Cataract surgery accompanied with implantation of an intraocular lens implant remains the most commonly performed surgery in the field of ophthalmology. It is estimated that over 18,000,000 cataract surgeries are performed each year in the world. Perhaps even more amazing, experts in the public health field tell us that in spite of this large number of cataract surgeries, every year more people suffer from visual and functional handicap secondary to cataract. In the advanced countries, approximately 8 per 1000 population undergo cataract surgery each year, and in the USA where surgeons and health care resources are widely available, the number is 10 per thousand. If these are the ideal numbers in a world with unlimited resources, we should be doing 50,000,000 cataract surgeries per year, or 2.5 times the number currently performed. In most cases, an intraocular lens is implanted, today usually a posterior chamber IOL. We are all aware that intraocular lens implantation began with Sir Harold Ridley’s first surgery on November 29, 1949, and that this brilliant innovator started with and persisted throughout his decades of innovation in implanting intraocular lens implants exclusively in the posterior chamber after extracapsular cataract extraction. History has confirmed the wisdom of this preference. Intraocular Lens Implant Surgery, while at a high state of development, continues to evolve as a combination of innovative surgeons and a well capitalized supporting industry work their magic through the innovation cycle. Their remain many unmet needs in the field of intraocular lens implantation. With growing demand in the face of reduced healthcare financial resources, we need in many parts of the world more efficient and economical models of surgery. Even in advanced countries, the variability of outcome one surgeon and one patient to another is a concern, and should respond to improved technology and education. At the cutting edge, specialized intraocular lens implants customized to the needs and desires of a small cohorts of patients are being developed and utilized. In the future, we can imagine a single lens implant customized to the needs, optics and ocular anatomy of the individual patient. These new and unique intraocular lens implants are the subject of this fascinating new book on “Premium and Specialized Intraocular Lenses’ edited by Guy Kleinmann, Ehud I. Assia and the late David J. Apple. In this book we are treated to an introductory chapter on ‘The Evolution of Intraocular Lenses” that was likely one of my friends David Apple’s last works to be published. For me, this chapter alone makes the book worthy of acquiring, as it is a priceless summary by Dr. Apple and two of his close colleagues regarding his thoughts near the end of his extraordinary career. Following this fascinating and historical summary are Chapters on Accommodating IOL’s, Telescopic IOL’s, Supplementary IOL’s, Full Size IOL’s, and Iris Prosthesis. The authors selected are experienced and knowledgeable. Each of the Chapters is well written, illustrated and full of cutting edge information and clinical pearls not easily accessed in any other source. The book is an easy read, and I learned many clinically useful details regarding these specialized IOL’s. I recommend this book to the cataract surgeon who wishes to stay current with the newest emerging technologies in the intraocular lens and iris implantation field. I thank the editors for a well written, concise and clinically useful summary of the state of the art, and for another opportunity to learn from my much missed friend and colleague David J. Apple.
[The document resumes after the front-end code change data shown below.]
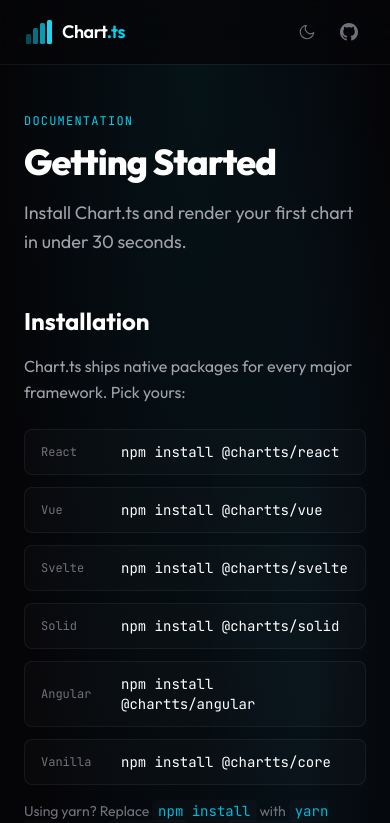
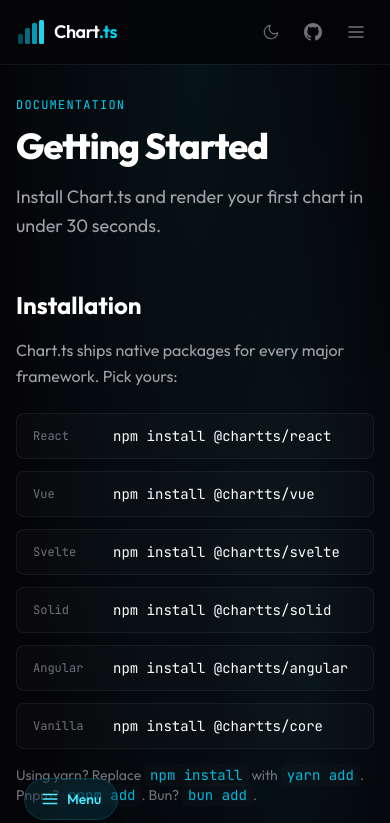
Before and after one commit to chartts/chartts.com, a Next.js app: page /docs in a window 390 px wide. Shown: the top 823 px of the page. Built offline with nearby package versions, Linux system fonts and the light colour scheme.

Commit message:
add mobile navigation: burger menu, docs sidebar drawer, responsive fixes
- Navbar burger menu with slide-in panel on mobile
- Docs sidebar drawer with floating menu button on mobile/tablet
- Homepage hero responsive text sizing and grid layout
- npm install command truncation on small screens

```diff
--- a/app/components/nav.tsx
+++ b/app/components/nav.tsx
@@ -1,50 +1,63 @@
+"use client";
+
+import { useState, useEffect, useCallback } from "react";
 import Link from "next/link";
+import { usePathname } from "next/navigation";
 import { ThemeToggle } from "./theme-toggle";
 
+const links = [
+  { label: "Docs", href: "/docs" },
+  { label: "Demos", href: "/demos" },
+  { label: "Examples", href: "/examples" },
+  { label: "Chart Maker", href: "/chart-maker" },
+  { label: "Blog", href: "/blog" },
+];
+
 export function Nav() {
+  const [open, setOpen] = useState(false);
+  const pathname = usePathname();
+
+  // Close menu on route change
+  useEffect(() => {
+    setOpen(false);
+  }, [pathname]);
+
+  // Lock body scroll when menu is open
+  useEffect(() => {
+    if (open) {
+      document.body.style.overflow = "hidden";
+    } else {
+      document.body.style.overflow = "";
+    }
+    return () => {
+      document.body.style.overflow = "";
+    };
+  }, [open]);
+
+  // Close on escape
+  useEffect(() => {
+    function onKey(e: KeyboardEvent) {
+      if (e.key === "Escape") setOpen(false);
+    }
+    if (open) {
+      document.addEventListener("keydown", onKey);
+      return () => document.removeEventListener("keydown", onKey);
+    }
+  }, [open]);
+
   return (
+    <>
       <nav className="fixed top-0 left-0 right-0 z-50 border-b adaptive-border">
         <div className="absolute inset-0 nav-bg backdrop-blur-xl" />
-      <div className="relative mx-auto max-w-7xl px-6 h-16 flex items-center justify-between">
+        <div className="relative mx-auto max-w-7xl px-4 sm:px-6 h-16 flex items-center justify-between">
           {/* Logo */}
           <Link href="/" className="flex items-center gap-2.5 group">
             <div className="relative">
               <svg width="28" height="28" viewBox="0 0 28 28" fill="none">
-              <rect
-                x="2"
-                y="16"
-                width="5"
-                height="10"
-                rx="1.5"
-                fill="#06b6d4"
-                opacity="0.4"
-              />
-              <rect
-                x="9"
-                y="10"
-                width="5"
-                height="16"
-                rx="1.5"
-                fill="#06b6d4"
-                opacity="0.6"
-              />
-              <rect
-                x="16"
-                y="5"
-                width="5"
-                height="21"
-                rx="1.5"
-                fill="#06b6d4"
-                opacity="0.85"
-              />
-              <rect
-                x="23"
-                y="2"
-                width="5"
-                height="24"
-                rx="1.5"
-                fill="#22d3ee"
-              />
+                <rect x="2" y="16" width="5" height="10" rx="1.5" fill="#06b6d4" opacity="0.4" />
+                <rect x="9" y="10" width="5" height="16" rx="1.5" fill="#06b6d4" opacity="0.6" />
+                <rect x="16" y="5" width="5" height="21" rx="1.5" fill="#06b6d4" opacity="0.85" />
+                <rect x="23" y="2" width="5" height="24" rx="1.5" fill="#22d3ee" />
               </svg>
             </div>
             <span className="text-lg font-semibold tracking-tight heading transition-colors">
@@ -52,38 +65,13 @@
             </span>
           </Link>
 
-        {/* Links */}
+          {/* Desktop links */}
           <div className="hidden md:flex items-center gap-8">
-          <Link
-            href="/docs"
-            className="text-sm nav-link cursor-pointer"
-          >
-            Docs
+            {links.map((l) => (
+              <Link key={l.href} href={l.href} className="text-sm nav-link cursor-pointer">
+                {l.label}
               </Link>
-          <Link
-            href="/demos"
-            className="text-sm nav-link cursor-pointer"
-          >
-            Demos
-          </Link>
-          <Link
-            href="/examples"
-            className="text-sm nav-link cursor-pointer"
-          >
-            Examples
-          </Link>
-          <Link
-            href="/chart-maker"
-            className="text-sm nav-link cursor-pointer"
-          >
-            Chart Maker
-          </Link>
-          <Link
-            href="/blog"
-            className="text-sm nav-link cursor-pointer"
-          >
-            Blog
-          </Link>
+            ))}
           </div>
 
           {/* Right side */}
@@ -102,15 +90,98 @@
               </svg>
             </a>
 
-          {/* Get Started button */}
+            {/* Get Started - desktop only */}
             <Link
               href="/docs"
               className="hidden sm:inline-flex items-center gap-2 px-4 py-1.5 text-sm font-medium rounded-lg bg-cyan-500/10 text-cyan-300 border border-cyan-500/20 hover:bg-cyan-500/20 hover:border-cyan-500/30 transition-all cursor-pointer"
             >
               Get Started
             </Link>
+
+            {/* Burger button - mobile only */}
+            <button
+              onClick={() => setOpen(!open)}
+              className="md:hidden p-2 rounded-lg icon-btn cursor-pointer"
+              aria-label={open ? "Close menu" : "Open menu"}
+              aria-expanded={open}
+            >
+              <svg width="20" height="20" viewBox="0 0 20 20" fill="none" stroke="currentColor" strokeWidth="1.5" strokeLinecap="round">
+                {open ? (
+                  <>
+                    <line x1="4" y1="4" x2="16" y2="16" />
+                    <line x1="16" y1="4" x2="4" y2="16" />
+                  </>
+                ) : (
+                  <>
+                    <line x1="3" y1="5" x2="17" y2="5" />
+                    <line x1="3" y1="10" x2="17" y2="10" />
+                    <line x1="3" y1="15" x2="17" y2="15" />
+                  </>
+                )}
+              </svg>
+            </button>
           </div>
         </div>
       </nav>
+
+      {/* Mobile menu overlay */}
+      {open && (
+        <div className="fixed inset-0 z-40 md:hidden">
+          {/* Backdrop */}
+          <div
+            className="absolute inset-0 bg-black/60 backdrop-blur-sm"
+            onClick={() => setOpen(false)}
+          />
+
+          {/* Panel */}
+          <div className="absolute top-16 right-0 w-72 bottom-0 border-l adaptive-border overflow-y-auto mobile-menu-panel">
+            <div className="absolute inset-0 nav-bg" />
+            <div className="relative px-6 py-8 space-y-2">
+              {links.map((l) => (
+                <Link
+                  key={l.href}
+                  href={l.href}
+                  onClick={() => setOpen(false)}
+                  className={`block px-4 py-3 rounded-lg text-base font-medium transition-colors ${
+                    pathname?.startsWith(l.href)
+                      ? "text-cyan-400 bg-cyan-500/10"
+                      : "nav-link hover:bg-white/5"
+                  }`}
+                >
+                  {l.label}
+                </Link>
+              ))}
+
+              <div className="pt-4 mt-4" style={{ borderTop: "1px solid var(--c-border)" }}>
+                <Link
+                  href="/docs"
+                  onClick={() => setOpen(false)}
+                  className="flex items-center justify-center gap-2 px-4 py-3 text-sm font-medium rounded-lg bg-cyan-500/10 text-cyan-300 border border-cyan-500/20 hover:bg-cyan-500/20 transition-all"
+                >
+                  Get Started
+                  <svg width="16" height="16" viewBox="0 0 24 24" fill="none" stroke="currentColor" strokeWidth="2" strokeLinecap="round" strokeLinejoin="round">
+                    <path d="M5 12h14M12 5l7 7-7 7" />
+                  </svg>
+                </Link>
+              </div>
+
+              <div className="pt-4 mt-2" style={{ borderTop: "1px solid var(--c-border)" }}>
+                <a
+                  href="https://github.com/chartts/chartts"
+                  target="_blank"
+                  rel="noopener noreferrer"
+                  className="flex items-center gap-3 px-4 py-3 rounded-lg nav-link hover:bg-white/5 transition-colors"
+                >
+                  <svg width="18" height="18" viewBox="0 0 24 24" fill="currentColor">
+                    <path d="M12 0C5.37 0 0 5.37 0 12c0 5.31 3.435 9.795 8.205 11.385.6.105.825-.255.825-.57 0-.285-.015-1.23-.015-2.235-3.015.555-3.795-.735-4.035-1.41-.135-.345-.72-1.41-1.23-1.695-.42-.225-1.02-.78-.015-.795.945-.015 1.62.87 1.845 1.23 1.08 1.815 2.805 1.305 3.495.99.105-.78.42-1.305.765-1.605-2.67-.3-5.46-1.335-5.46-5.925 0-1.305.465-2.385 1.23-3.225-.12-.3-.54-1.53.12-3.18 0 0 1.005-.315 3.3 1.23.96-.27 1.98-.405 3-.405s2.04.135 3 .405c2.295-1.56 3.3-1.23 3.3-1.23.66 1.65.24 2.88.12 3.18.765.84 1.23 1.905 1.23 3.225 0 4.605-2.805 5.625-5.475 5.925.435.375.81 1.095.81 2.22 0 1.605-.015 2.895-.015 3.3 0 .315.225.69.825.57A12.02 12.02 0 0024 12c0-6.63-5.37-12-12-12z" />
+                  </svg>
+                  <span className="text-sm">GitHub</span>
+                </a>
+              </div>
+            </div>
+          </div>
+        </div>
+      )}
+    </>
   );
 }
--- /dev/null
+++ b/app/docs/docs-sidebar.tsx
@@ -0,0 +1,119 @@
+"use client";
+
+import { useState, useEffect } from "react";
+import Link from "next/link";
+import { usePathname } from "next/navigation";
+
+export interface SidebarSection {
+  title: string;
+  links: { label: string; href: string }[];
+}
+
+export function DocsSidebar({ sections }: { sections: SidebarSection[] }) {
+  const [open, setOpen] = useState(false);
+  const pathname = usePathname();
+
+  // Close on route change
+  useEffect(() => {
+    setOpen(false);
+  }, [pathname]);
+
+  // Lock body scroll when open
+  useEffect(() => {
+    if (open) {
+      document.body.style.overflow = "hidden";
+    } else {
+      document.body.style.overflow = "";
+    }
+    return () => {
+      document.body.style.overflow = "";
+    };
+  }, [open]);
+
+  // Close on escape
+  useEffect(() => {
+    function onKey(e: KeyboardEvent) {
+      if (e.key === "Escape") setOpen(false);
+    }
+    if (open) {
+      document.addEventListener("keydown", onKey);
+      return () => document.removeEventListener("keydown", onKey);
+    }
+  }, [open]);
+
+  const sidebarContent = (
+    <nav className="space-y-8">
+      {sections.map((section) => (
+        <div key={section.title}>
+          <p className="text-xs font-mono muted-text uppercase tracking-wider mb-3">
+            {section.title}
+          </p>
+          <ul className="space-y-1">
+            {section.links.map((link) => (
+              <li key={link.href}>
+                <Link
+                  href={link.href}
+                  onClick={() => setOpen(false)}
+                  className={`block text-sm py-1 transition-colors cursor-pointer ${
+                    pathname === link.href
+                      ? "text-cyan-400 font-medium"
+                      : "body-text hover:text-cyan-400"
+                  }`}
+                >
+                  {link.label}
+                </Link>
+              </li>
+            ))}
+          </ul>
+        </div>
+      ))}
+    </nav>
+  );
+
+  return (
+    <>
+      {/* Mobile sidebar toggle button - fixed at bottom */}
+      <button
+        onClick={() => setOpen(!open)}
+        className="lg:hidden fixed bottom-6 left-6 z-40 flex items-center gap-2 px-4 py-2.5 rounded-full text-sm font-medium bg-cyan-500/10 text-cyan-300 border border-cyan-500/20 hover:bg-cyan-500/20 transition-all backdrop-blur-xl shadow-lg cursor-pointer"
+        aria-label={open ? "Close sidebar" : "Open sidebar"}
+        aria-expanded={open}
+      >
+        <svg width="18" height="18" viewBox="0 0 24 24" fill="none" stroke="currentColor" strokeWidth="2" strokeLinecap="round" strokeLinejoin="round">
+          {open ? (
+            <path d="M18 6L6 18M6 6l12 12" />
+          ) : (
+            <>
+              <path d="M3 12h18M3 6h18M3 18h18" />
+            </>
+          )}
+        </svg>
+        <span>{open ? "Close" : "Menu"}</span>
+      </button>
+
+      {/* Desktop sidebar - always visible */}
+      <aside className="hidden lg:block w-64 shrink-0 border-r adaptive-border sticky top-16 h-[calc(100vh-4rem)] overflow-y-auto py-8 px-6">
+        {sidebarContent}
+      </aside>
+
+      {/* Mobile sidebar overlay */}
+      {open && (
+        <div className="fixed inset-0 z-30 lg:hidden">
+          {/* Backdrop */}
+          <div
+            className="absolute inset-0 bg-black/60 backdrop-blur-sm"
+            onClick={() => setOpen(false)}
+          />
+
+          {/* Panel - slides from left */}
+          <div className="absolute top-16 left-0 bottom-0 w-72 border-r adaptive-border overflow-y-auto">
+            <div className="absolute inset-0 nav-bg backdrop-blur-xl" />
+            <div className="relative py-8 px-6">
+              {sidebarContent}
+            </div>
+          </div>
+        </div>
+      )}
+    </>
+  );
+}
--- a/app/docs/layout.tsx
+++ b/app/docs/layout.tsx
@@ -1,5 +1,6 @@
-import Link from "next/link";
-const sidebar = [
+import { DocsSidebar, type SidebarSection } from "./docs-sidebar";
+
+const sidebar: SidebarSection[] = [
   {
     title: "Getting Started",
     links: [
@@ -118,40 +119,15 @@
   children: React.ReactNode;
 }) {
   return (
-    <>
-<div className="max-w-[90rem] mx-auto pt-16">
-        <div className="flex">
-          {/* Sidebar */}
-          <aside className="hidden lg:block w-64 shrink-0 border-r adaptive-border sticky top-16 h-[calc(100vh-4rem)] overflow-y-auto py-8 px-6">
-            <nav className="space-y-8">
-              {sidebar.map((section) => (
-                <div key={section.title}>
-                  <p className="text-xs font-mono muted-text uppercase tracking-wider mb-3">
-                    {section.title}
-                  </p>
-                  <ul className="space-y-1">
-                    {section.links.map((link) => (
-                      <li key={link.href}>
-                        <Link
-                          href={link.href}
-                          className="block text-sm body-text hover:text-cyan-400 transition-colors py-1 cursor-pointer"
-                        >
-                          {link.label}
-                        </Link>
-                      </li>
-                    ))}
-                  </ul>
-                </div>
-              ))}
-            </nav>
-          </aside>
+    <div className="max-w-[90rem] mx-auto pt-16">
+      <div className="flex">
+        <DocsSidebar sections={sidebar} />
 
-          {/* Main content */}
-          <div className="flex-1 min-w-0 px-6 sm:px-8 lg:px-16 py-12">
-            {children}
-          </div>
+        {/* Main content */}
+        <div className="flex-1 min-w-0 px-4 sm:px-8 lg:px-16 py-8 sm:py-12">
+          {children}
         </div>
       </div>
-    </>
+    </div>
   );
 }
--- a/app/globals.css
+++ b/app/globals.css
@@ -255,8 +255,17 @@
 }
 
 /* Nav background */
-html.dark .nav-bg { background: rgba(5, 5, 8, 0.8); }
-html.light .nav-bg { background: rgba(248, 250, 252, 0.8); }
+html.dark .nav-bg { background: rgba(5, 5, 8, 0.92); }
+html.light .nav-bg { background: rgba(248, 250, 252, 0.92); }
+
+/* Mobile menu panel animation */
+.mobile-menu-panel {
+  animation: slide-in-right 0.2s ease-out;
+}
+@keyframes slide-in-right {
+  from { transform: translateX(100%); }
+  to { transform: translateX(0); }
+}
 
 /* Light mode card overrides */
 html.light .card-surface {
```
Lines whose indentation alone changed are shown as unchanged.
Richard L. Lindstrom
Adjunct Professor Emeritus
University of Minnesota Department of Ophthalmology
Founder and Attending Surgeon
Minnesota Eye Consultants; Visiting Professor
University of California
Irvine Gavin Herbert Eye Institute, Irvine